Previously in the UK, some of the biggest barriers for pension funds have been the perceived risk associated with growth companies; limited allocation opportunities and difficulty allocating Venture Capital to a set and restricted allocation pot.

We’ve now reached an inflection point, where a number of factors are coming together to remove these barriers to entry.

Firstly, Venture Capital is often considered a risky investment. For pension funds looking for long-term, stable investments this allocation can be hard to justify. A growth company whose business model is unproven often looks significantly riskier than an established FTSE 100 brand.

Yet, over the last 10 years or so, technology has changed perceptions of where the risk lies, enabling highly-skilled newcomers to transform sectors and challenge the incumbents. Challenger companies such as Secret Escapes, Zoopla and Swoon Editions – which Octopus has backed through its own institutional Funds – have changed the way customers book travel, find new homes and purchase furniture. Secret Escapes, for example, brings luxury, discounted holidays to subscribers at the click of a button. Compare this business with a travel brand with a longer heritage, say Thomas Cook; the risk comparison is no longer black and white in favour of the incumbent.

In many cases, technological developments and the quality of entrepreneurs behind these companies make the challengers look less risky than incumbents. The investment case for tech-related start-ups in particular is becoming hard for pension funds to ignore.

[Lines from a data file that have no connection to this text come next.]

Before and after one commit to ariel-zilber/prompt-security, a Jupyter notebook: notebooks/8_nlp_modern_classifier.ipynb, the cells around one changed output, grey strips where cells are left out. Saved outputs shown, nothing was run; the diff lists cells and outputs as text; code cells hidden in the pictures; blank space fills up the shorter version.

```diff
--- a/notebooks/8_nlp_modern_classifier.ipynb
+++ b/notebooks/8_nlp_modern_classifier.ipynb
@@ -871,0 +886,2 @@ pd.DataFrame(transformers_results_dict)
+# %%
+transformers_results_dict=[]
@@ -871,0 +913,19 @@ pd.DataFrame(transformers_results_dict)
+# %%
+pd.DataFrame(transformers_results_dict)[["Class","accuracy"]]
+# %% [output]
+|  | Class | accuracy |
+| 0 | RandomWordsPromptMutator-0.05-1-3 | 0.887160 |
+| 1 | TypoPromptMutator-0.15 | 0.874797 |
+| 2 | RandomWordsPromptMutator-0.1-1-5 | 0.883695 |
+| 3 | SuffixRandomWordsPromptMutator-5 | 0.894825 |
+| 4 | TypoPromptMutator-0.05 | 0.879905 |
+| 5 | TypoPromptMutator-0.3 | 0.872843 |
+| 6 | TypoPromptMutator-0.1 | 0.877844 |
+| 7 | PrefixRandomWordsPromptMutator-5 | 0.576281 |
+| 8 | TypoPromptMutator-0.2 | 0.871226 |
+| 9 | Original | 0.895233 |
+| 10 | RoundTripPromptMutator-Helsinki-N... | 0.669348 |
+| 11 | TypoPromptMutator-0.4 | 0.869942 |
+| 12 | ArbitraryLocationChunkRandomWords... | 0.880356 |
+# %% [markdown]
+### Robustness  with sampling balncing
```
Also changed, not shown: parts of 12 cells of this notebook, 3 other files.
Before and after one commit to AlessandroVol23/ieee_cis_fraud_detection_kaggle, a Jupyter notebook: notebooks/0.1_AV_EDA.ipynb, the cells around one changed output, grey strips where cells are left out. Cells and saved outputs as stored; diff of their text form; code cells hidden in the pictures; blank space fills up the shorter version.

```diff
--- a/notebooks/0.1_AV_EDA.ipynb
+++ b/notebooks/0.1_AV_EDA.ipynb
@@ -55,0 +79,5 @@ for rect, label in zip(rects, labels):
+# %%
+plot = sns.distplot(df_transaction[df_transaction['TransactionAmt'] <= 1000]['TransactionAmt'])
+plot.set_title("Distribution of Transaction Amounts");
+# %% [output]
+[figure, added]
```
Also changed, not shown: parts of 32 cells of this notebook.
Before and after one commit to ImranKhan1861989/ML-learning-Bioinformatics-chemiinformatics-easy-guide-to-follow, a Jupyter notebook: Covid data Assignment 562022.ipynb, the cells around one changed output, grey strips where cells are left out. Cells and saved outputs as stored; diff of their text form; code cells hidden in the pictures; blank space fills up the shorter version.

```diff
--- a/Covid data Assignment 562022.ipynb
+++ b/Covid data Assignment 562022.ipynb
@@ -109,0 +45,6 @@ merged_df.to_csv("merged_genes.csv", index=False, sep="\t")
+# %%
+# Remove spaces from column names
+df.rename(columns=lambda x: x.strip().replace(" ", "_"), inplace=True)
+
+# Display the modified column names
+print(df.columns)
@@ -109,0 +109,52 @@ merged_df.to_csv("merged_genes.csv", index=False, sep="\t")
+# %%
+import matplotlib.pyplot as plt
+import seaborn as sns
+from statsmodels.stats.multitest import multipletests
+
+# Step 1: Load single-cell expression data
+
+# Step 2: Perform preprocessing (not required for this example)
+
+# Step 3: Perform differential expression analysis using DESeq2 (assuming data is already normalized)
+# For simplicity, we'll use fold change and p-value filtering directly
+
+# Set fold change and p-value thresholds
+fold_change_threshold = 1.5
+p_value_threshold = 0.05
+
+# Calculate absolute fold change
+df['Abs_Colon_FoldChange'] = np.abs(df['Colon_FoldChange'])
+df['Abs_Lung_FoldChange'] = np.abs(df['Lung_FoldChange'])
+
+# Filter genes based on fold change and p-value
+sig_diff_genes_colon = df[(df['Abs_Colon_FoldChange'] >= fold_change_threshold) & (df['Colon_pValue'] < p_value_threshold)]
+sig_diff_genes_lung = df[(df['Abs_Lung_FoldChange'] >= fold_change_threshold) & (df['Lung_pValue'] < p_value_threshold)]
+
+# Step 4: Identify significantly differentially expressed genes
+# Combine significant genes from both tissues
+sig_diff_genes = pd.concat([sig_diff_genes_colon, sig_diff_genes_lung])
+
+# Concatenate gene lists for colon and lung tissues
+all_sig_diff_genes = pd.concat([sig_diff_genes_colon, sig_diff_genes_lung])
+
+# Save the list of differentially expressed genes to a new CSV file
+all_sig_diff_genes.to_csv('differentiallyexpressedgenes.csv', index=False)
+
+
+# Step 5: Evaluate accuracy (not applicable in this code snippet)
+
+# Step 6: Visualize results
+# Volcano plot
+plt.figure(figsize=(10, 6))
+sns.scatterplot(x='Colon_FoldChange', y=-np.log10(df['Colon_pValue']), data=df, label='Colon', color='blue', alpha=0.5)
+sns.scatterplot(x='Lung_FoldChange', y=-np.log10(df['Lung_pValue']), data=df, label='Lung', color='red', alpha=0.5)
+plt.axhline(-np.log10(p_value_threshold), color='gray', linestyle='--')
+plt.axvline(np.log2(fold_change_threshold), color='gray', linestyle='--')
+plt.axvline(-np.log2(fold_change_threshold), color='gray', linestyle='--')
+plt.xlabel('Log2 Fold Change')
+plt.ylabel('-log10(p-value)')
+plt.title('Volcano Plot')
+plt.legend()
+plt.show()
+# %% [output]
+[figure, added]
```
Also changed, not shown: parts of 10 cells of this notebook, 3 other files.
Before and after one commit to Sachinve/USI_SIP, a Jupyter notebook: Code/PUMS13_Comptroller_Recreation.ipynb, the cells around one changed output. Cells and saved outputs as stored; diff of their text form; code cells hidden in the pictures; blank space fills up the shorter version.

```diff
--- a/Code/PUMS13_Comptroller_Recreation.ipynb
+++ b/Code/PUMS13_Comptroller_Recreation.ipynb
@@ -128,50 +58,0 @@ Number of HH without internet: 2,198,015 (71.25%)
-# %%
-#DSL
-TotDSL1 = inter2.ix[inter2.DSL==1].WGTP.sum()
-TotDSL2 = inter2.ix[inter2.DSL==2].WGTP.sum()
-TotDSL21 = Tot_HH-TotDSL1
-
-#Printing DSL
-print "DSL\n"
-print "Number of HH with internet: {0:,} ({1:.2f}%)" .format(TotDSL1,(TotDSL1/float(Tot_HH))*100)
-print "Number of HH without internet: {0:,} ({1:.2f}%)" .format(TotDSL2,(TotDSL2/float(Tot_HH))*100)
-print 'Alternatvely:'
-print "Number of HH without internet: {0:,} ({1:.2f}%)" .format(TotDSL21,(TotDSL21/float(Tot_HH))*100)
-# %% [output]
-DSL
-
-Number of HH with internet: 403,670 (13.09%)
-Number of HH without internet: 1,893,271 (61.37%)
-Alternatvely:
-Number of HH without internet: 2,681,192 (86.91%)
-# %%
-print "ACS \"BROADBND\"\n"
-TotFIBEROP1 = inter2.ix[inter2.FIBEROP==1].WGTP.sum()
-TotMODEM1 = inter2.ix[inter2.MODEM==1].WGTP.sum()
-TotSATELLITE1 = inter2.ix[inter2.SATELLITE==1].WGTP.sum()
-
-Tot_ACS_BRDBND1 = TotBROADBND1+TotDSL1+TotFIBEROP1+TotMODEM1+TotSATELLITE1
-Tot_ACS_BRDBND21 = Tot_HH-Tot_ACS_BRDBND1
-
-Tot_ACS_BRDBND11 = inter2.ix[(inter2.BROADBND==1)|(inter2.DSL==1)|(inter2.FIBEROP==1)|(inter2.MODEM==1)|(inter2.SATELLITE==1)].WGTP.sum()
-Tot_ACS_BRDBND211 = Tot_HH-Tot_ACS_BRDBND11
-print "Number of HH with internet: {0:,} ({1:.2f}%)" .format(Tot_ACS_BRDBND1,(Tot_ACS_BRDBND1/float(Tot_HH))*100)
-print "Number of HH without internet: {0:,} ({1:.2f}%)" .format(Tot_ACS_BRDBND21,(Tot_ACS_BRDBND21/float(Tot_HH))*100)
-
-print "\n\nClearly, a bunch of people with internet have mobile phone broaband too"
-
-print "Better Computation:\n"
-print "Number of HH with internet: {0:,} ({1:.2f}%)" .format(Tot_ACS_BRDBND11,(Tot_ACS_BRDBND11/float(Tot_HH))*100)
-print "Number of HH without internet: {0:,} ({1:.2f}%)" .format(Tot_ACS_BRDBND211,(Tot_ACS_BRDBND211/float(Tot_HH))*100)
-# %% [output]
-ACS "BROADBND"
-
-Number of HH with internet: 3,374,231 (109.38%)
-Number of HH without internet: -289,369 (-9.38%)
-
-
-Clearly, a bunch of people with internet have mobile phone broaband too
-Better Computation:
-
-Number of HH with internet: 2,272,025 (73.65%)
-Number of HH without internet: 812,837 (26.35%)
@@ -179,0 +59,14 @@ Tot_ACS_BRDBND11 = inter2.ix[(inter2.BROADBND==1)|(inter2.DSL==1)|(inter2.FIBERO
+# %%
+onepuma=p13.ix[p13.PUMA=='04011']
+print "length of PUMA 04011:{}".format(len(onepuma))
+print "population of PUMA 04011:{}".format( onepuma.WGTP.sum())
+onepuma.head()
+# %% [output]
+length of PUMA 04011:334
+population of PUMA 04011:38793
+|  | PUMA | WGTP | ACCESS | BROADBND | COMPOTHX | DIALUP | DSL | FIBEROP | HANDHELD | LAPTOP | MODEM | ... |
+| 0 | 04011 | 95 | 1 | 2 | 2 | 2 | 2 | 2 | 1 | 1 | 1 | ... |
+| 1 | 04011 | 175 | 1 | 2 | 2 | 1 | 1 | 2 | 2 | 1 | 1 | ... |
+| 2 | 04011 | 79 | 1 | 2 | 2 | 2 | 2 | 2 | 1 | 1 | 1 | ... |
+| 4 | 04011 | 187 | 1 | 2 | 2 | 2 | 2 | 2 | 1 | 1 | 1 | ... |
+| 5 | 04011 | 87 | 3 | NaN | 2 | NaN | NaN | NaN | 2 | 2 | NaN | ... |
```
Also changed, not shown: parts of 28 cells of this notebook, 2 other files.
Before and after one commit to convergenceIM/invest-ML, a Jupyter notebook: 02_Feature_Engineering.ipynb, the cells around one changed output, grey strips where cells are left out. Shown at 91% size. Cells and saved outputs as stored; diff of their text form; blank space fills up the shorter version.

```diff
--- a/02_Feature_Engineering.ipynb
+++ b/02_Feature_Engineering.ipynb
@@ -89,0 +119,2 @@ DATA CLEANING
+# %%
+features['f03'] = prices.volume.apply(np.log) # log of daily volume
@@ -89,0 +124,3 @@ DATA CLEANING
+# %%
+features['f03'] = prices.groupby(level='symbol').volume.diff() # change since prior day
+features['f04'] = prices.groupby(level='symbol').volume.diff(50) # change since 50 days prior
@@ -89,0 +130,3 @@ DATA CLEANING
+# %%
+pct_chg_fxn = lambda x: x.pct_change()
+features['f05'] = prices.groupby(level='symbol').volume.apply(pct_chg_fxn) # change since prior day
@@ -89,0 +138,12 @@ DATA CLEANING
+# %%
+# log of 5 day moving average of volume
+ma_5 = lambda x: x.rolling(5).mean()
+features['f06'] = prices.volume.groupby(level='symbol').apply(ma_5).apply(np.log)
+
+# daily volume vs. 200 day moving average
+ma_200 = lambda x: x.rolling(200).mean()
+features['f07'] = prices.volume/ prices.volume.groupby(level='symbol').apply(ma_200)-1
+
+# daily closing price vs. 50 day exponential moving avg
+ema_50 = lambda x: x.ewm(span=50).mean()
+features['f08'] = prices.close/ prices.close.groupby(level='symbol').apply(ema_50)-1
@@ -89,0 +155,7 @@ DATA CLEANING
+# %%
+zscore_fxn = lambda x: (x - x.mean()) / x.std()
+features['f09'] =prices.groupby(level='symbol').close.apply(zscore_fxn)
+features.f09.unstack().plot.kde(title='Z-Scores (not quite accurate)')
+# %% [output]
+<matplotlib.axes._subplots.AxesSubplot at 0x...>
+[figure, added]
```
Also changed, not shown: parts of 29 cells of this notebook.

Secondly, in the past, the scale of European Venture Capital funds was generally too small for pension funds to pursue. Administratively the hassle of allocating 10% of capital to a Venture Capital Fund, for example, was off-putting. As European Venture Capital Funds continue to grow in scale there will be more opportunities for pension funds to allocate a meaningful sum.

Lastly, set allocation pots can limit pension funds’ ability to be creative with their investments. Venture Capital does not sit comfortably within set “fixed income” or “equity” allocations. Venture Capital is now on the radar of investment committees who we expect to increasingly rethink and redesign their allocation boundaries to incorporate Venture in future.

The US has proven that pension fund investment in Venture is a win-win. As the European Venture market comes of age, pension funds across Europe should follow the US’ lead.

In the Brexit environment, the UK in particular would be wise to look after its HGSBs. As some of the most productive businesses in the UK, creating an additional 2 months of economic output per year compared to the average UK business, HGSBs will be central to economic growth in a post-Brexit world.

By adding these companies to their investment portfolios, pension funds can ensure HGSBs get the funding they need, while accessing the potential for long-term returns.

For journalists in their professional capacity only. The value of an investment, and any income from it, can fall as well as rise. Investors may not get back the full amount they invest. Personal opinions may change and should not be seen as advice or a recommendation. We do not offer investment or tax advice. We recommend investors seek professional advice before deciding to invest. Issued by Octopus Investments Limited, which is authorised and regulated by the Financial Conduct Authority. Registered office: 33 Holborn, London, EC1N 2HT. Registered in England and Wales No. 03942880. Issued: May 2018.